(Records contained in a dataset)
----
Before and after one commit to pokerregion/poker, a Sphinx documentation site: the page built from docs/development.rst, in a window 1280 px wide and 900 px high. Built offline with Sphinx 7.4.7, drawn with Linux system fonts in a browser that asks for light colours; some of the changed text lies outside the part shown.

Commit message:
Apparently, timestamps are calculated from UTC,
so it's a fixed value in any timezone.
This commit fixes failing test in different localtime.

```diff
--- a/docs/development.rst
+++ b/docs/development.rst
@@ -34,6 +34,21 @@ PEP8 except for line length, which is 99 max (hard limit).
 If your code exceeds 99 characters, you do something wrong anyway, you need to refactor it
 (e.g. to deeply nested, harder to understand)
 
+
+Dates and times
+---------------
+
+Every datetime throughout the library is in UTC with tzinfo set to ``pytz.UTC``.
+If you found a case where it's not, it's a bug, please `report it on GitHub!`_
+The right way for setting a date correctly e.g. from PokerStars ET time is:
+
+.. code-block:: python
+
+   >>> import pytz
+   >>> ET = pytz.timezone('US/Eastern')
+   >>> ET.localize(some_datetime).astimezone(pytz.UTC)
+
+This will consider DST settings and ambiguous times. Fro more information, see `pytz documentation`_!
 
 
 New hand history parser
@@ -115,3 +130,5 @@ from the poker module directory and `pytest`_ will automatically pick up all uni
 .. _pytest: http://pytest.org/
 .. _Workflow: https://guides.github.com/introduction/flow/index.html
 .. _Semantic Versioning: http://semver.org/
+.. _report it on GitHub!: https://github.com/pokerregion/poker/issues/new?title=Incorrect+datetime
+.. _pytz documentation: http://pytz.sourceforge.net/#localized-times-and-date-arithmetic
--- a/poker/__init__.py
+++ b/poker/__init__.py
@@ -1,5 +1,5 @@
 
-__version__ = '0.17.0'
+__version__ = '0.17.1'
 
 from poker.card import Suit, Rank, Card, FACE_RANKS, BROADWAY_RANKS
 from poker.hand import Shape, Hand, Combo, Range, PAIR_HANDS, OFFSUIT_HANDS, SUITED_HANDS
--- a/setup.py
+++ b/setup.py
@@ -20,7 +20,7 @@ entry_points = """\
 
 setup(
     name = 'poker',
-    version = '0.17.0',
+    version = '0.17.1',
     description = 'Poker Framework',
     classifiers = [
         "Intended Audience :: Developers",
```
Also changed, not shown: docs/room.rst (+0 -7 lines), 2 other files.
----
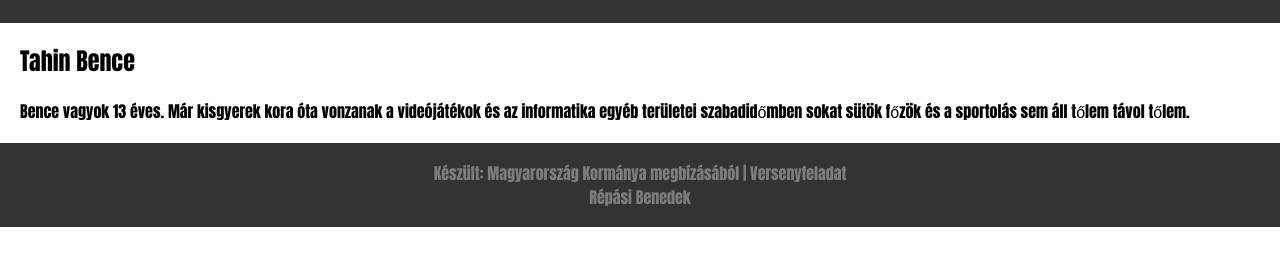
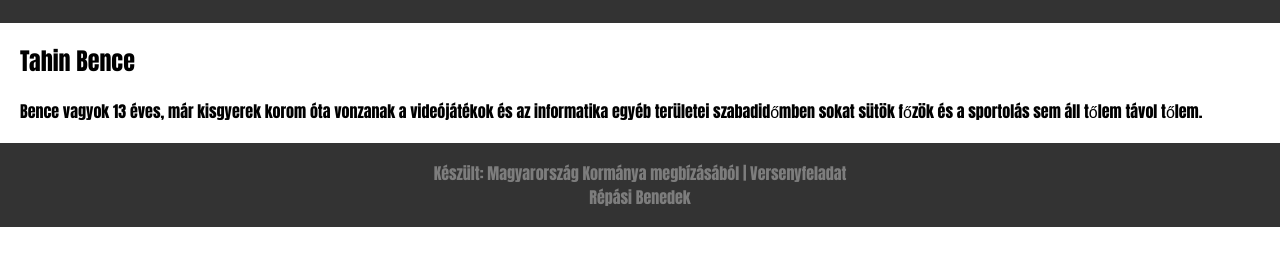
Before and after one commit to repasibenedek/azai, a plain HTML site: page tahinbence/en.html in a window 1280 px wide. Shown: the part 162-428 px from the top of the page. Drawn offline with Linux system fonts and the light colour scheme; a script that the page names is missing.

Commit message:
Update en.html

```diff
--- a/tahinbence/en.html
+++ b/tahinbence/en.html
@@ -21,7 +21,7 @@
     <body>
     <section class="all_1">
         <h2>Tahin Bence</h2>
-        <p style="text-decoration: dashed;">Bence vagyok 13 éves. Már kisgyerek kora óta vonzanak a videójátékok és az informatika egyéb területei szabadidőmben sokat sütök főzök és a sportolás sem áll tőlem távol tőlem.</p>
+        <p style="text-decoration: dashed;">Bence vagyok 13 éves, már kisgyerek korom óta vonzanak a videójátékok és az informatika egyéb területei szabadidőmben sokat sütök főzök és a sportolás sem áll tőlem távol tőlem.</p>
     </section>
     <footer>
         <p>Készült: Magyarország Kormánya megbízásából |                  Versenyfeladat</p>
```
----
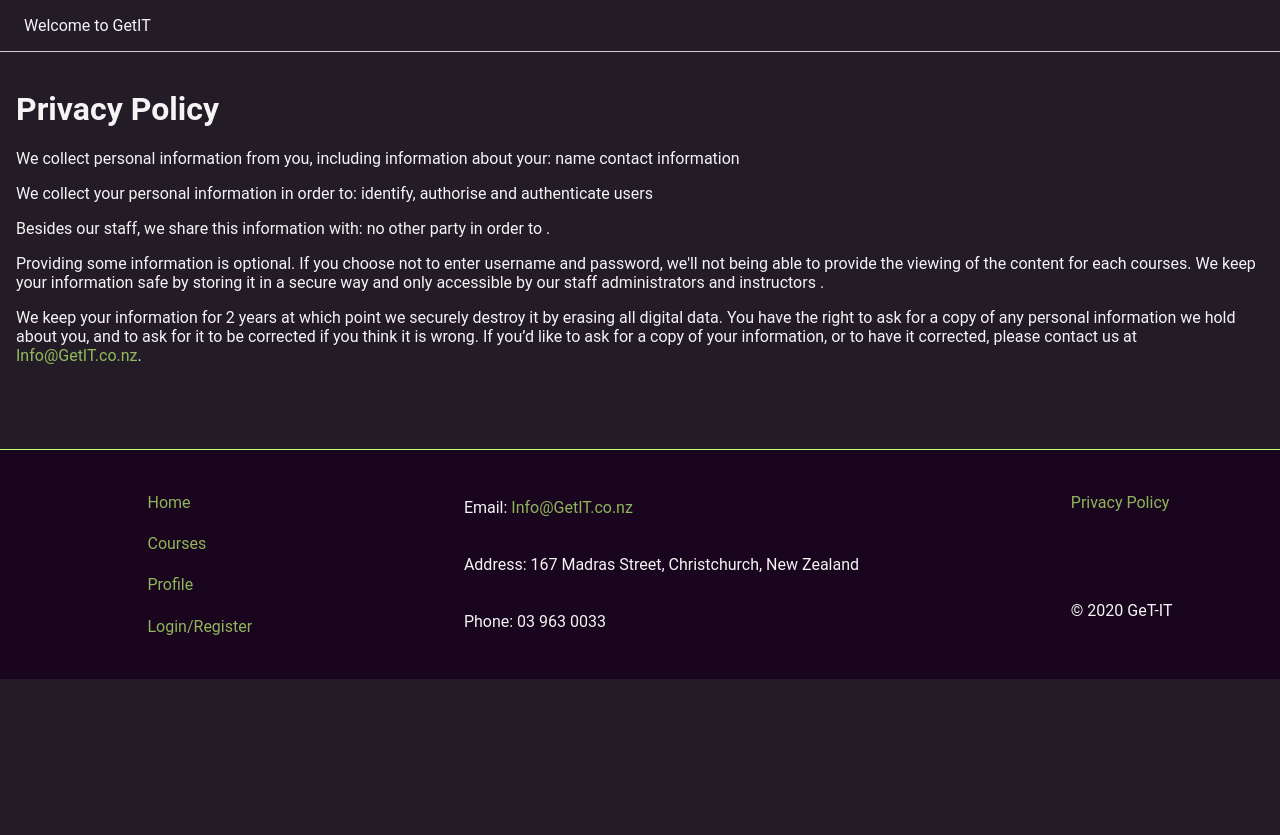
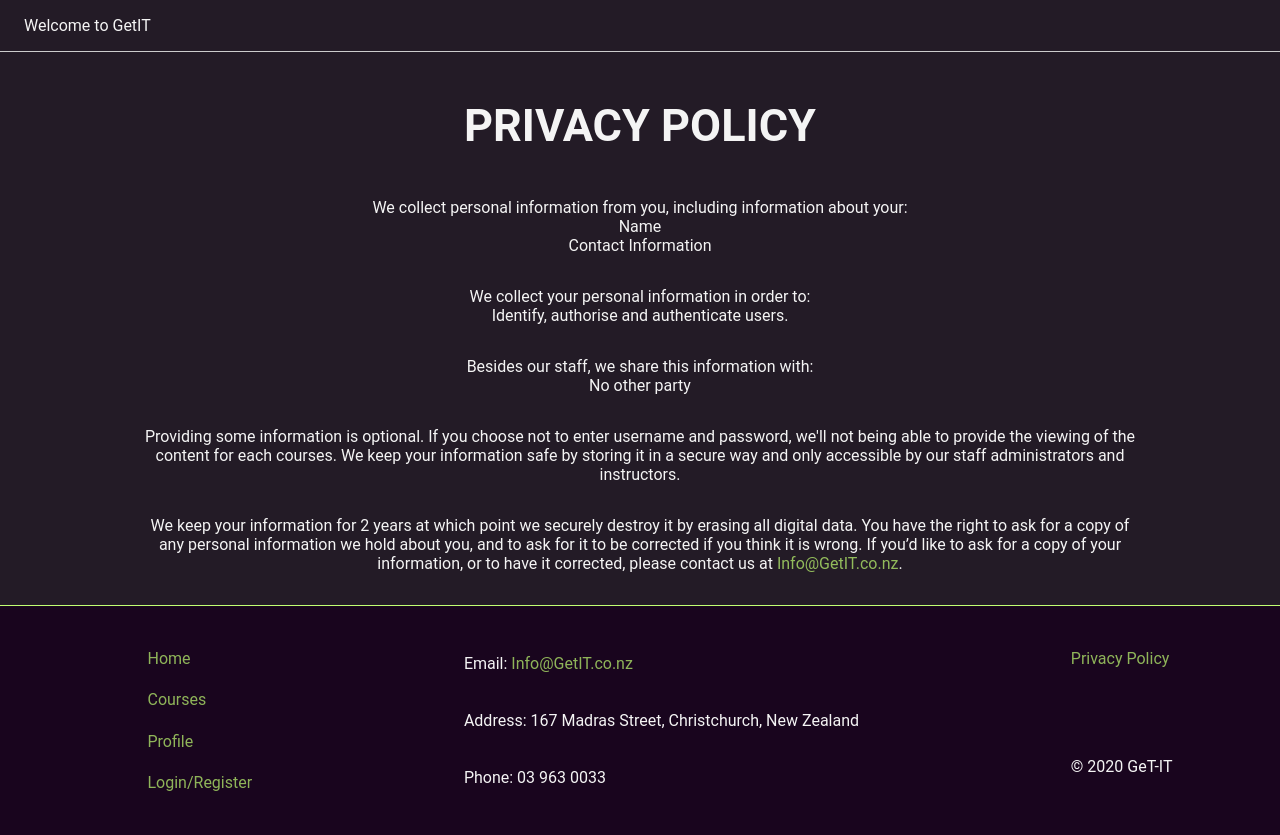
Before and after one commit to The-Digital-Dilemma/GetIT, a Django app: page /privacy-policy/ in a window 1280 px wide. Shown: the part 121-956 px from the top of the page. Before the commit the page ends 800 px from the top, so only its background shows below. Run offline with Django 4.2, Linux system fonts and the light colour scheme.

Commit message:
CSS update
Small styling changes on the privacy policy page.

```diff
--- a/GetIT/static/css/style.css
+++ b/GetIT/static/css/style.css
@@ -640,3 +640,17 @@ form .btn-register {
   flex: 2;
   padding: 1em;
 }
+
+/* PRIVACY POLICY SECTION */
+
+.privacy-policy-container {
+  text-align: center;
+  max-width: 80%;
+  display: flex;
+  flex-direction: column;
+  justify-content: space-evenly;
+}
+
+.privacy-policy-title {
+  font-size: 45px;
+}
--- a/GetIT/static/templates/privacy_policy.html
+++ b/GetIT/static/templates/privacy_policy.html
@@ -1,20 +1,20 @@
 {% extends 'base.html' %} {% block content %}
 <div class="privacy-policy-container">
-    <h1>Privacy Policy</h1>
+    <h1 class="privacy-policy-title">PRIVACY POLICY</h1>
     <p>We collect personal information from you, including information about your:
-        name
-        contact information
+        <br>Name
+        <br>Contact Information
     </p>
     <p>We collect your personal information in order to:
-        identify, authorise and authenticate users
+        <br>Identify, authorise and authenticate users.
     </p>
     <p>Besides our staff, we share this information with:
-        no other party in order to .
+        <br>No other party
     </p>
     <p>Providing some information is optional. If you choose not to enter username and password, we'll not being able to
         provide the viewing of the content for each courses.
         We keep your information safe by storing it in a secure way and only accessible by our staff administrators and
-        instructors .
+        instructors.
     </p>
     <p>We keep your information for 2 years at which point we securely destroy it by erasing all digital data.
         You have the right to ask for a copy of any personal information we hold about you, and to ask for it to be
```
----
→ **Task**:
Starting at the line that has "Before and after one commit to pokerregion/poker, a" and ending at the line that has "Apparently, timestamps are", please write out the lines above exactly, leaving out all others.

→ **Exercise solution**:
Before and after one commit to pokerregion/poker, a Sphinx documentation site: the page built from docs/development.rst, in a window 1280 px wide and 900 px high. Built offline with Sphinx 7.4.7, drawn with Linux system fonts in a browser that asks for light colours; some of the changed text lies outside the part shown.

Commit message:
Apparently, timestamps are calculated from UTC,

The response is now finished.